If you’re thinking about an intervention for your husband or wife, the likelihood of success increases greatly if you don’t do it alone. Since the spouse’s alcohol or substance abuse has impacted everybody around them, key players in their lives should participate. The result you want from an intervention is an immediate decision from your spouse on whether or not they’re going to undergo treatment. You’ll need your sights set on that destination. These steps will aid in getting your spouse there.
Have an objective
Family members or friends who are going to participate in the intervention must have a common purpose and objective. You’ll be calling on your spouse to make an immediate decision. You want to influence that decision. As a treatment center is likely to be involved, have one lined up and awaiting the arrival of your spouse. Avoid an intervention until such time as all preparations have been made. If all of the doors are opened, your spouse’s decision to walk through them becomes much easier.
Make it unexpected
Don’t let your spouse know that the intervention is being planned. Although they might complain about people close to them working against them and behind their back, they’ll see it as beneficial and out of genuine concern after they’ve been detoxified. Their reasoning will become clearer. If they know it’s coming, they might prepare a defense. The unexpected surprise takes away their ability to prepare that defense.
The consequences of refusal
You don’t want to be threatening or giving an ultimatum, but make sure that the addict fully understands the consequences should they refuse to begin treatment immediately. Be prepared to fully explain those consequences. Either they act immediately or you act immediately, and there will be consequences if you act. Next week or the end of the month isn’t satisfactory. Idle threats will only operate to enable the spouse. Your enabling is over then and there.
Use an interventionist

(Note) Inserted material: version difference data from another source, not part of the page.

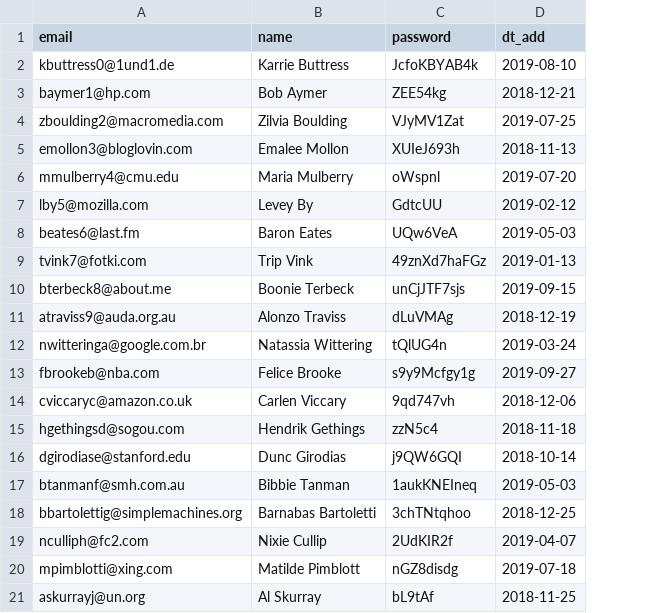
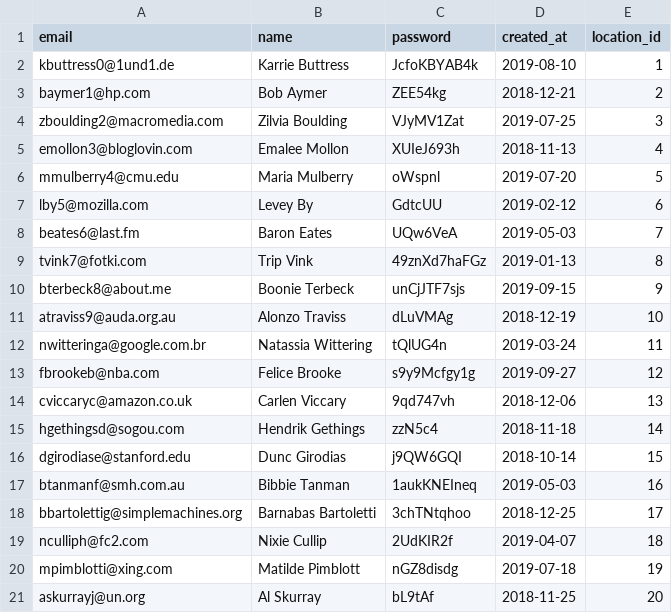
Before and after one commit to htmlacademy-yii/1637193-task-force-2, a CSV file: data/users.csv, drawn as a sheet; the diff names each change by its address in the sheet, - before the commit and + after, or states it on an @@ line.

```diff
--- a/data/users.csv
+++ b/data/users.csv
+column E (location_id), rows 2-21: 1 | 2 | 3 | 4 | 5 | 6 | 7 | 8 | 9 | 10 | 11 | 12 | 13 | 14 | 15 | 16 | 17 | 18 | 19 | 20
-D1: dt_add
+D1: created_at
```
Also changed, not shown: data/cities.csv, data/opinions.csv, 5 other files.
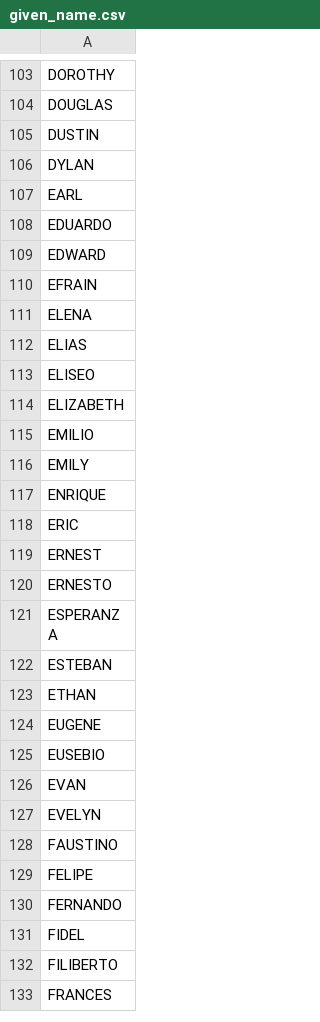
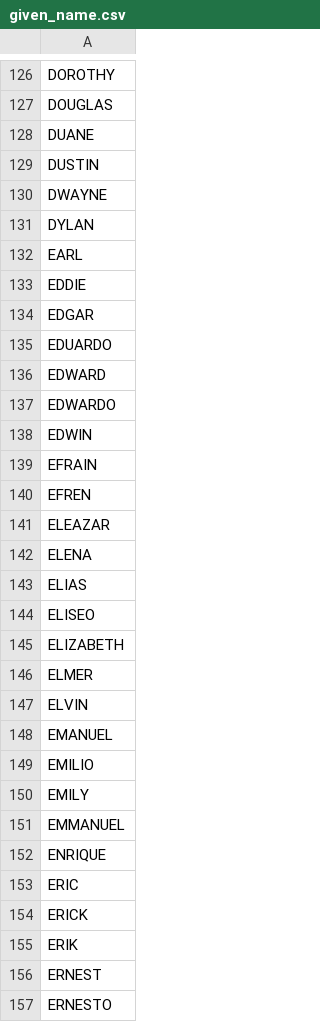
Before and after one commit to peterhyland0/site-safety-intelligence, a CSV file: ssi/pipeline/ref/given_name.csv, drawn as a sheet; only a part is shown, gaps mark what is left out; the shorter side is filled out with more unchanged rows; the diff covers the shown part only; the diff names each change by its address in the sheet, - before the commit and + after, or states it on an @@ line.

```diff
--- a/ssi/pipeline/ref/given_name.csv
+++ b/ssi/pipeline/ref/given_name.csv
+row 128: DUANE
+row 130: DWAYNE
+row 133: EDDIE
+row 134: EDGAR
+row 137: EDWARDO
+row 138: EDWIN
+row 140: EFREN
+row 141: ELEAZAR
+row 146: ELMER
+row 147: ELVIN
+row 148: EMANUEL
+row 151: EMMANUEL
+row 154: ERICK
+row 155: ERIK
```
Also changed, not shown: 99 added rows elsewhere in this file, 18 other files.
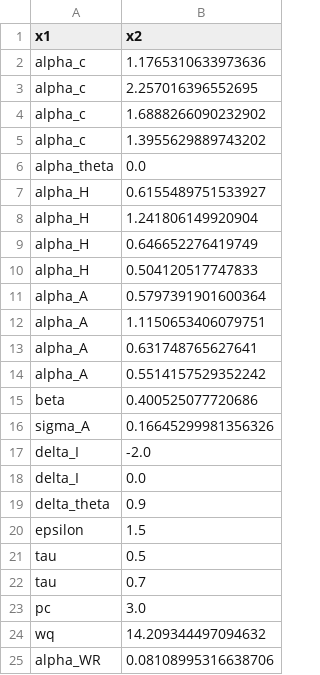
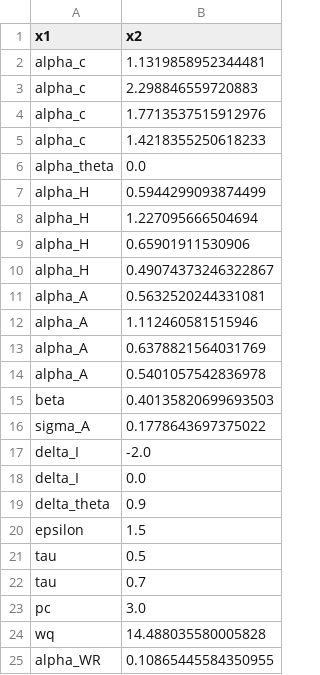
Before and after one commit to josephmullins/welfare-meta-study-first-submission, a CSV file: Code/Latest_Params.csv, drawn as a sheet.

```diff
--- a/Code/Latest_Params.csv
+++ b/Code/Latest_Params.csv
@@ -1,17 +1,17 @@
 x1,x2
-alpha_c,1.1765310633973636
-alpha_c,2.257016396552695
-alpha_c,1.6888266090232902
-alpha_c,1.3955629889743202
+alpha_c,1.1319858952344481
+alpha_c,2.298846559720883
+alpha_c,1.7713537515912976
+alpha_c,1.4218355250618233
 alpha_theta,0.0
-alpha_H,0.6155489751533927
-alpha_H,1.241806149920904
-alpha_H,0.646652276419749
-alpha_H,0.504120517747833
-alpha_A,0.5797391901600364
-alpha_A,1.1150653406079751
-alpha_A,0.631748765627641
-alpha_A,0.5514157529352242
-beta,0.400525077720686
-sigma_A,0.16645299981356326
+alpha_H,0.5944299093874499
+alpha_H,1.227095666504694
+alpha_H,0.65901911530906
+alpha_H,0.49074373246322867
+alpha_A,0.5632520244331081
+alpha_A,1.112460581515946
+alpha_A,0.6378821564031769
+alpha_A,0.5401057542836978
+beta,0.40135820699693503
+sigma_A,0.1778643697375022
 delta_I,-2.0
@@ -23,3 +23,3 @@ tau,0.7
 pc,3.0
-wq,14.209344497094632
-alpha_WR,0.08108995316638706
+wq,14.488035580005828
+alpha_WR,0.10865445584350955
```
Also changed, not shown: Code/Moment_Fit.csv, 6 other files.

You’ve never been through this before. A professional interventionist does interventions for a living. They’ll organize and prepare the participants for the process and recommend the type of treatment that will be appropriate. The interventionist is trained and experienced in working with addicts and their different emotional reactions to what is suddenly facing them. They can maintain the positive tenor of the intervention without negatively confronting your spouse. They’ll significantly increase the likelihood that your efforts at getting your spouse professional attention will be successful.
Have a heart
Another reason why a professional interventionist should be present is to keep the intervention compassionate. Those family members and friends who will be present love and care for your spouse. They want to help them through a very difficult time with a very difficult problem. That’s another reason why the interveners should consist of people that your husband or wife cares for and respects. They’ll realize that everybody close to their heart says there’s a problem, and they’ll know exactly what the problem is.
Our hotline helpline is always staffed. Just call 800-447-9081. Family and friends that will be involved in an intervention want to be on the same page of the playbook at all times.